Scan the entries below for "updates" and copy each line that holds it.

** GIVEN RECORDS follows **

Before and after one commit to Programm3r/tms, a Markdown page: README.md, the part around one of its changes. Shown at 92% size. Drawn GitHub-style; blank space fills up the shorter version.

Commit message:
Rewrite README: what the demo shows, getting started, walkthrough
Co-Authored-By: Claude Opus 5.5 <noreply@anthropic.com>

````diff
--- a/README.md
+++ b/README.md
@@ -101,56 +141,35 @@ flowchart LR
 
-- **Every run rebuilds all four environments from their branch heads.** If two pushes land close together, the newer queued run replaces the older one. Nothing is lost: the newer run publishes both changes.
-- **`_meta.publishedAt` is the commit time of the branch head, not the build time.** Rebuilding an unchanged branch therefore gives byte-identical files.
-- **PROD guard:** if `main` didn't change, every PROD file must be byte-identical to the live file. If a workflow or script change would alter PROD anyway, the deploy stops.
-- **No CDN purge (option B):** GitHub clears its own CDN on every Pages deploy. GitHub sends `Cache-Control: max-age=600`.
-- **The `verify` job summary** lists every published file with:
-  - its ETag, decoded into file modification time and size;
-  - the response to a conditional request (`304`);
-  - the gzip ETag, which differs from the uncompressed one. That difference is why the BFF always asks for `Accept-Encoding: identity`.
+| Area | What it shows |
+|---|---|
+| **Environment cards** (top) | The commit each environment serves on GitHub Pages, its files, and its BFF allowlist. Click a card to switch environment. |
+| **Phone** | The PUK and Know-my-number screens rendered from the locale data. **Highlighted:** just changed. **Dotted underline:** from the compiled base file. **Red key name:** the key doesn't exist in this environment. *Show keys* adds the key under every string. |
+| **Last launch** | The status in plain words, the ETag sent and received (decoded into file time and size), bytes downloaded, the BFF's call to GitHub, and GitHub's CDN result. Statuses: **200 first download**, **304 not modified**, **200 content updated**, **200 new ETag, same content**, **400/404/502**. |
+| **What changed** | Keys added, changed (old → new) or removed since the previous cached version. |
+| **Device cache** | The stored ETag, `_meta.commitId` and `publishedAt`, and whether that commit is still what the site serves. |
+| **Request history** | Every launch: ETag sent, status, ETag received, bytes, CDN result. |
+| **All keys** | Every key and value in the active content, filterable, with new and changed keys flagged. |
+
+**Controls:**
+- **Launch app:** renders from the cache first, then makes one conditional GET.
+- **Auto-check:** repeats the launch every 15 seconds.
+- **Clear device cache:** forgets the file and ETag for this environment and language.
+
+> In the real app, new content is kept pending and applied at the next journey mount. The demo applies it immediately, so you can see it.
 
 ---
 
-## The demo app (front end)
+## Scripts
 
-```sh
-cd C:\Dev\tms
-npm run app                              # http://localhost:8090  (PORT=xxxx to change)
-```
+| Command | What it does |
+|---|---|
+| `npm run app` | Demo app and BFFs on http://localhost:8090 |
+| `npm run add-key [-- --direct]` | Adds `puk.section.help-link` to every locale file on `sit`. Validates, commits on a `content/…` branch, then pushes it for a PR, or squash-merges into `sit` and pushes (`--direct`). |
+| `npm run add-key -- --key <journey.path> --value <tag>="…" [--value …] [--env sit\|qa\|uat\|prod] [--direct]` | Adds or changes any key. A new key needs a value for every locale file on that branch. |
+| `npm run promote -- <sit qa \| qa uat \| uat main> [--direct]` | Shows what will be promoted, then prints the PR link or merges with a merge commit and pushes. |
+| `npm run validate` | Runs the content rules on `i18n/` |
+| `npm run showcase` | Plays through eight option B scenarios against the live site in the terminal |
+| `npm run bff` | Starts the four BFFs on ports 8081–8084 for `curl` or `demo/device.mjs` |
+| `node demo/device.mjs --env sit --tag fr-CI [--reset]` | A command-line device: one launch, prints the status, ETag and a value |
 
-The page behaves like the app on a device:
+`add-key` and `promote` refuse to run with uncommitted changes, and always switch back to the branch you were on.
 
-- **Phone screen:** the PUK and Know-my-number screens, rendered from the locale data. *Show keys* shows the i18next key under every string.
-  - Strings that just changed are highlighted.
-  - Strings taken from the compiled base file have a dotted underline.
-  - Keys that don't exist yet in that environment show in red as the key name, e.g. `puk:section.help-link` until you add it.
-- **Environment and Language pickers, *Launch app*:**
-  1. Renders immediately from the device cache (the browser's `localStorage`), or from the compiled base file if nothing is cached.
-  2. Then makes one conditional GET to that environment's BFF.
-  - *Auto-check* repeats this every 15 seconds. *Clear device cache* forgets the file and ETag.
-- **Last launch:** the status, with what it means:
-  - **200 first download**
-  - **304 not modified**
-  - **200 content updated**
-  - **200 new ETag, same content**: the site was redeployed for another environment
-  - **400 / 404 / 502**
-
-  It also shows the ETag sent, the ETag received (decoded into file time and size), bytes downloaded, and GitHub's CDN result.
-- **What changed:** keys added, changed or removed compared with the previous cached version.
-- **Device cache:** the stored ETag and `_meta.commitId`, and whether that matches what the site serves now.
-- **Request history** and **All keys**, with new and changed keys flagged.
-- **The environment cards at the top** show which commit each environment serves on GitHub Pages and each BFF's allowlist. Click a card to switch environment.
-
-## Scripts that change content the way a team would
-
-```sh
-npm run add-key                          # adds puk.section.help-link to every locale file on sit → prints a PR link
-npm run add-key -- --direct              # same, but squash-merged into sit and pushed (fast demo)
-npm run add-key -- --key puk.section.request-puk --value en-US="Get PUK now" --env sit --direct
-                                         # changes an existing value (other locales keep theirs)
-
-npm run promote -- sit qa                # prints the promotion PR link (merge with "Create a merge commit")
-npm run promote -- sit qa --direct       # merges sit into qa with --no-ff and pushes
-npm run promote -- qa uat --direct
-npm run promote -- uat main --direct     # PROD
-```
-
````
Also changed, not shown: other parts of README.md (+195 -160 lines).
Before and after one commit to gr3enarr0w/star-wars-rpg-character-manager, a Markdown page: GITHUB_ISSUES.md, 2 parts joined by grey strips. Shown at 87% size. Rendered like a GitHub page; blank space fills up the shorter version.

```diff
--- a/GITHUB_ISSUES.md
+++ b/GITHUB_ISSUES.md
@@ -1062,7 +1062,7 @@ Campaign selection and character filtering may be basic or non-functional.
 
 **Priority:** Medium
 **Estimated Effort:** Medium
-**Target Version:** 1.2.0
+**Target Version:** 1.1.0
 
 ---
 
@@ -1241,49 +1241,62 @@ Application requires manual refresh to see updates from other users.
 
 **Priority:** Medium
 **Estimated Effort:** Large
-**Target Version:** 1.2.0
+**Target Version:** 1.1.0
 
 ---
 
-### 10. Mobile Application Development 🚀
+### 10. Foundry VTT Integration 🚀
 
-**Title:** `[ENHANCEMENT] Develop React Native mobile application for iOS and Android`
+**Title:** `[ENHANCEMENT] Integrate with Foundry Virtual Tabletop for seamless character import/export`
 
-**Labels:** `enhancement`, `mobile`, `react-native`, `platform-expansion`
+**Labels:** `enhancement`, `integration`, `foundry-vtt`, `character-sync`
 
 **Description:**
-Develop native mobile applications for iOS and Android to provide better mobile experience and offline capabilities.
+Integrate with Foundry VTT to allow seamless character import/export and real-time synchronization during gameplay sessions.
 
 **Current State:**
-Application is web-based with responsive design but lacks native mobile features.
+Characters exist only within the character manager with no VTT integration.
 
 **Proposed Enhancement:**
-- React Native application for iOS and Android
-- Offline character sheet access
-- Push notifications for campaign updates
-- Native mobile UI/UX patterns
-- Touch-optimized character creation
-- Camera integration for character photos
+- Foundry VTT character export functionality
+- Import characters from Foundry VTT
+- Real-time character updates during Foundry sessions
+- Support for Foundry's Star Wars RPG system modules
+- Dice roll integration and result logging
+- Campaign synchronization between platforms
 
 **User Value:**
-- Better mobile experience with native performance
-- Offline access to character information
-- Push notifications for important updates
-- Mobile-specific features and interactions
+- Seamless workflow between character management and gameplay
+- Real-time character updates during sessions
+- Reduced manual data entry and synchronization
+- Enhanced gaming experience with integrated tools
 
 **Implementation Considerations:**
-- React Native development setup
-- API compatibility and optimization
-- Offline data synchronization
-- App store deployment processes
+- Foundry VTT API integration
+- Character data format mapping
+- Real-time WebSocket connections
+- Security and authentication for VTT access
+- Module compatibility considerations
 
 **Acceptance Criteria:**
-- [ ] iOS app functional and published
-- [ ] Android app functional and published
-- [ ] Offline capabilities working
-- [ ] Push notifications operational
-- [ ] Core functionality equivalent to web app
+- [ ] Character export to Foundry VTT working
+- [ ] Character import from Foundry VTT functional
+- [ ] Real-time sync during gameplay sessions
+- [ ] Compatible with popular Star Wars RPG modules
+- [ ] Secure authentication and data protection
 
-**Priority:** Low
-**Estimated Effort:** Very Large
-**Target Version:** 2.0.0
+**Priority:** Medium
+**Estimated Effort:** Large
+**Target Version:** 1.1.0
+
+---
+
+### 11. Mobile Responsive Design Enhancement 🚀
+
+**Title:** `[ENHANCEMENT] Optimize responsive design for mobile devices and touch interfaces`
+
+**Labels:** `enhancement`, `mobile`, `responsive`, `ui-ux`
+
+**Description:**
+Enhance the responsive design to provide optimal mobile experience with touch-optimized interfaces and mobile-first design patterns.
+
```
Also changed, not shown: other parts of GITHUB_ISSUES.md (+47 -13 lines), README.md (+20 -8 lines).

** End of GIVEN RECORDS **

• _WRITTEN REPLY_
@@ -1241,49 +1241,62 @@ Application requires manual refresh to see updates from other users.
-- Push notifications for campaign updates
+- Real-time character updates during Foundry sessions
-- Push notifications for important updates
+- Real-time character updates during sessions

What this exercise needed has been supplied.